ABOUT THIS EXERCISE
When you copy the entries, omit the images and keep every word as it is.

§ §

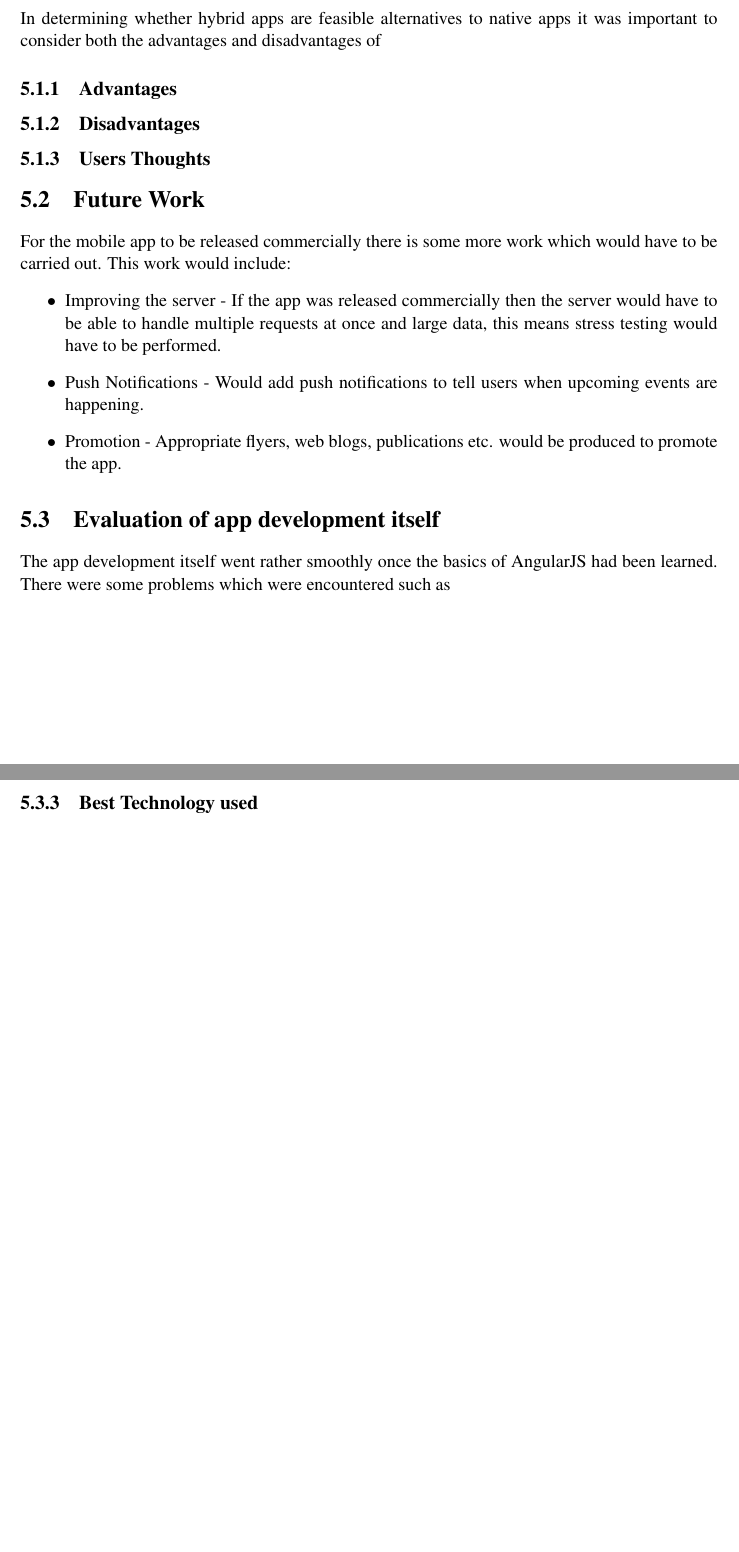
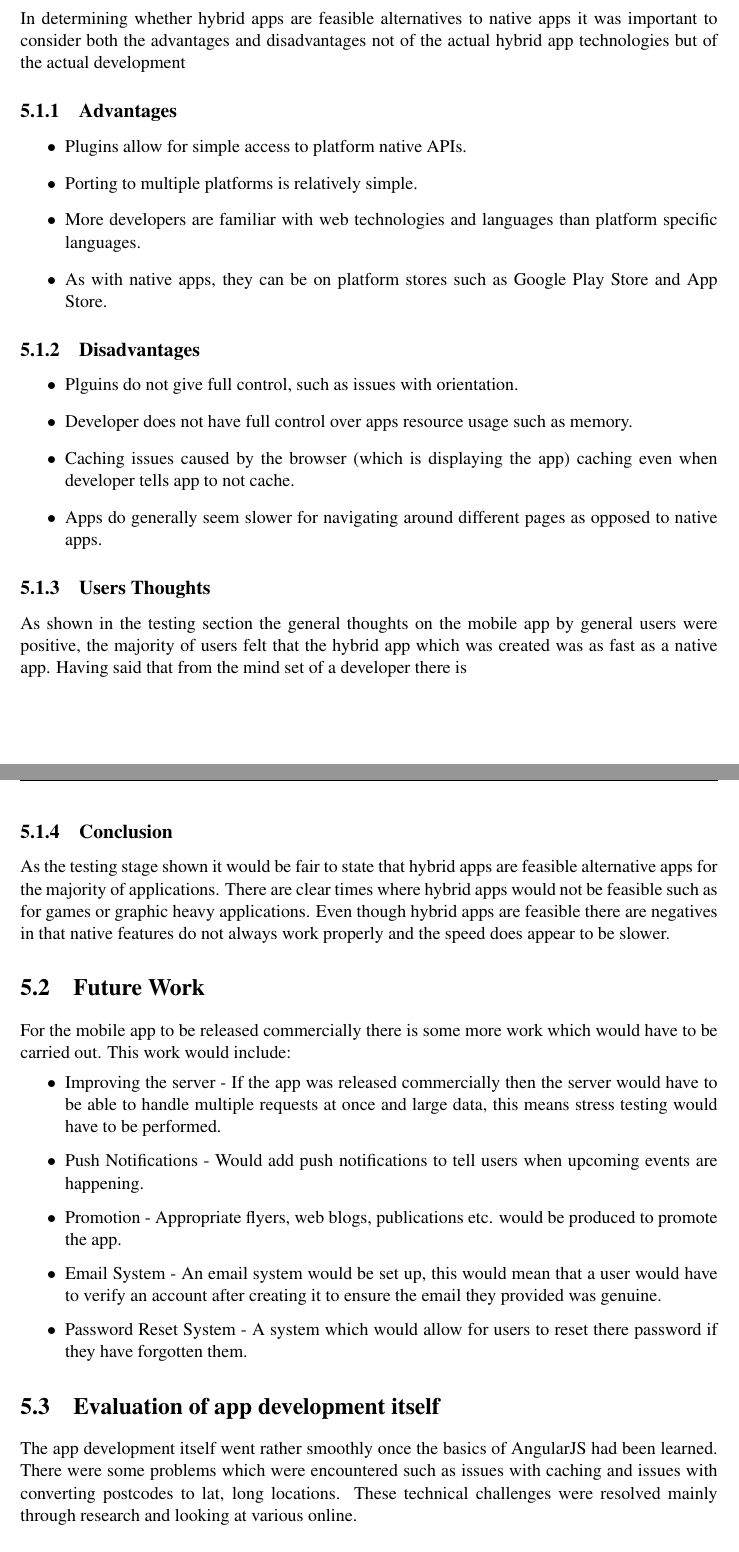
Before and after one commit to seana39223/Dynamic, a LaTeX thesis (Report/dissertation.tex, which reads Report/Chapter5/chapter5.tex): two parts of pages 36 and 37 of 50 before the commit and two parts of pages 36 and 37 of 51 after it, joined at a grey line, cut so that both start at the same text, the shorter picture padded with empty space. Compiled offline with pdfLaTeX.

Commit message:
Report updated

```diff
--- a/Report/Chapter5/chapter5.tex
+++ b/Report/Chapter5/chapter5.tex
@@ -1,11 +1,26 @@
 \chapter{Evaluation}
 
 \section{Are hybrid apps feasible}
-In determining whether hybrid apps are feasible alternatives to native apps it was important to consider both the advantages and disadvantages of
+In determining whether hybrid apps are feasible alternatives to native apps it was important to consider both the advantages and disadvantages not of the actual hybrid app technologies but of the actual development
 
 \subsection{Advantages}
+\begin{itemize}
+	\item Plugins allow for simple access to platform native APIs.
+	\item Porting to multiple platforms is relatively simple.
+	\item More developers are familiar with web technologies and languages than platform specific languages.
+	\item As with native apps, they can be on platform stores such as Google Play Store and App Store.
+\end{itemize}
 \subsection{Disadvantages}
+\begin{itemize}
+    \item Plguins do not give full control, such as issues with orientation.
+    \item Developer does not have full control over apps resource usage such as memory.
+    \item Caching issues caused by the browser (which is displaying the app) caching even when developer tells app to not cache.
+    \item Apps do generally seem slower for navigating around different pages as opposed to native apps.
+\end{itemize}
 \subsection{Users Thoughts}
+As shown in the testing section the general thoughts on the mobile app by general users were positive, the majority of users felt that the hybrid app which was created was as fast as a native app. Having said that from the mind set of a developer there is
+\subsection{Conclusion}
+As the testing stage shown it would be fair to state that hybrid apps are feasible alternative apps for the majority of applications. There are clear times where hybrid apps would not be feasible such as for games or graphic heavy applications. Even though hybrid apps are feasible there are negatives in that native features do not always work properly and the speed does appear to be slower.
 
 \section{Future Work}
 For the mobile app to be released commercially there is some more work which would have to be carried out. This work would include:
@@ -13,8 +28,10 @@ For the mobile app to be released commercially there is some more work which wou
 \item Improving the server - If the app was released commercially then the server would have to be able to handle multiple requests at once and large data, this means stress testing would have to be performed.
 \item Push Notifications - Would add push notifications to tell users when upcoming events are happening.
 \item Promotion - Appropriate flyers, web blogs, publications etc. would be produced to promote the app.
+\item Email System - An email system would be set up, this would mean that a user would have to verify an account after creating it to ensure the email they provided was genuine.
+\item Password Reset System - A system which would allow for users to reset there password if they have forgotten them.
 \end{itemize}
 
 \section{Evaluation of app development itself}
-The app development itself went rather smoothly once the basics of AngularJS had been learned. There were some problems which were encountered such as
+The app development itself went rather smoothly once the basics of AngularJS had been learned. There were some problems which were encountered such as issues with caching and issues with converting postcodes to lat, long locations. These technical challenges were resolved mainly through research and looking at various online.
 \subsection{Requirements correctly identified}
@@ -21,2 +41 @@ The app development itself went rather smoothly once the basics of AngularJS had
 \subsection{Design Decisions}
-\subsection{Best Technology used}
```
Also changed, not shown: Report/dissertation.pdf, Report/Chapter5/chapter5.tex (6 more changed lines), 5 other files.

§ §

ANSWER TO THE PROBLEM
Before and after one commit to seana39223/Dynamic, a LaTeX thesis (Report/dissertation.tex, which reads Report/Chapter5/chapter5.tex): two parts of pages 36 and 37 of 50 before the commit and two parts of pages 36 and 37 of 51 after it, joined at a grey line, cut so that both start at the same text, the shorter picture padded with empty space. Compiled offline with pdfLaTeX.

Commit message:
Report updated

```diff
--- a/Report/Chapter5/chapter5.tex
+++ b/Report/Chapter5/chapter5.tex
@@ -1,11 +1,26 @@
 \chapter{Evaluation}
 
 \section{Are hybrid apps feasible}
-In determining whether hybrid apps are feasible alternatives to native apps it was important to consider both the advantages and disadvantages of
+In determining whether hybrid apps are feasible alternatives to native apps it was important to consider both the advantages and disadvantages not of the actual hybrid app technologies but of the actual development
 
 \subsection{Advantages}
+\begin{itemize}
+	\item Plugins allow for simple access to platform native APIs.
+	\item Porting to multiple platforms is relatively simple.
+	\item More developers are familiar with web technologies and languages than platform specific languages.
+	\item As with native apps, they can be on platform stores such as Google Play Store and App Store.
+\end{itemize}
 \subsection{Disadvantages}
+\begin{itemize}
+    \item Plguins do not give full control, such as issues with orientation.
+    \item Developer does not have full control over apps resource usage such as memory.
+    \item Caching issues caused by the browser (which is displaying the app) caching even when developer tells app to not cache.
+    \item Apps do generally seem slower for navigating around different pages as opposed to native apps.
+\end{itemize}
 \subsection{Users Thoughts}
+As shown in the testing section the general thoughts on the mobile app by general users were positive, the majority of users felt that the hybrid app which was created was as fast as a native app. Having said that from the mind set of a developer there is
+\subsection{Conclusion}
+As the testing stage shown it would be fair to state that hybrid apps are feasible alternative apps for the majority of applications. There are clear times where hybrid apps would not be feasible such as for games or graphic heavy applications. Even though hybrid apps are feasible there are negatives in that native features do not always work properly and the speed does appear to be slower.
 
 \section{Future Work}
 For the mobile app to be released commercially there is some more work which would have to be carried out. This work would include:
@@ -13,8 +28,10 @@ For the mobile app to be released commercially there is some more work which wou
 \item Improving the server - If the app was released commercially then the server would have to be able to handle multiple requests at once and large data, this means stress testing would have to be performed.
 \item Push Notifications - Would add push notifications to tell users when upcoming events are happening.
 \item Promotion - Appropriate flyers, web blogs, publications etc. would be produced to promote the app.
+\item Email System - An email system would be set up, this would mean that a user would have to verify an account after creating it to ensure the email they provided was genuine.
+\item Password Reset System - A system which would allow for users to reset there password if they have forgotten them.
 \end{itemize}
 
 \section{Evaluation of app development itself}
-The app development itself went rather smoothly once the basics of AngularJS had been learned. There were some problems which were encountered such as
+The app development itself went rather smoothly once the basics of AngularJS had been learned. There were some problems which were encountered such as issues with caching and issues with converting postcodes to lat, long locations. These technical challenges were resolved mainly through research and looking at various online.
 \subsection{Requirements correctly identified}
@@ -21,2 +41 @@ The app development itself went rather smoothly once the basics of AngularJS had
 \subsection{Design Decisions}
-\subsection{Best Technology used}
```
Also changed, not shown: Report/dissertation.pdf, Report/Chapter5/chapter5.tex (6 more changed lines), 5 other files.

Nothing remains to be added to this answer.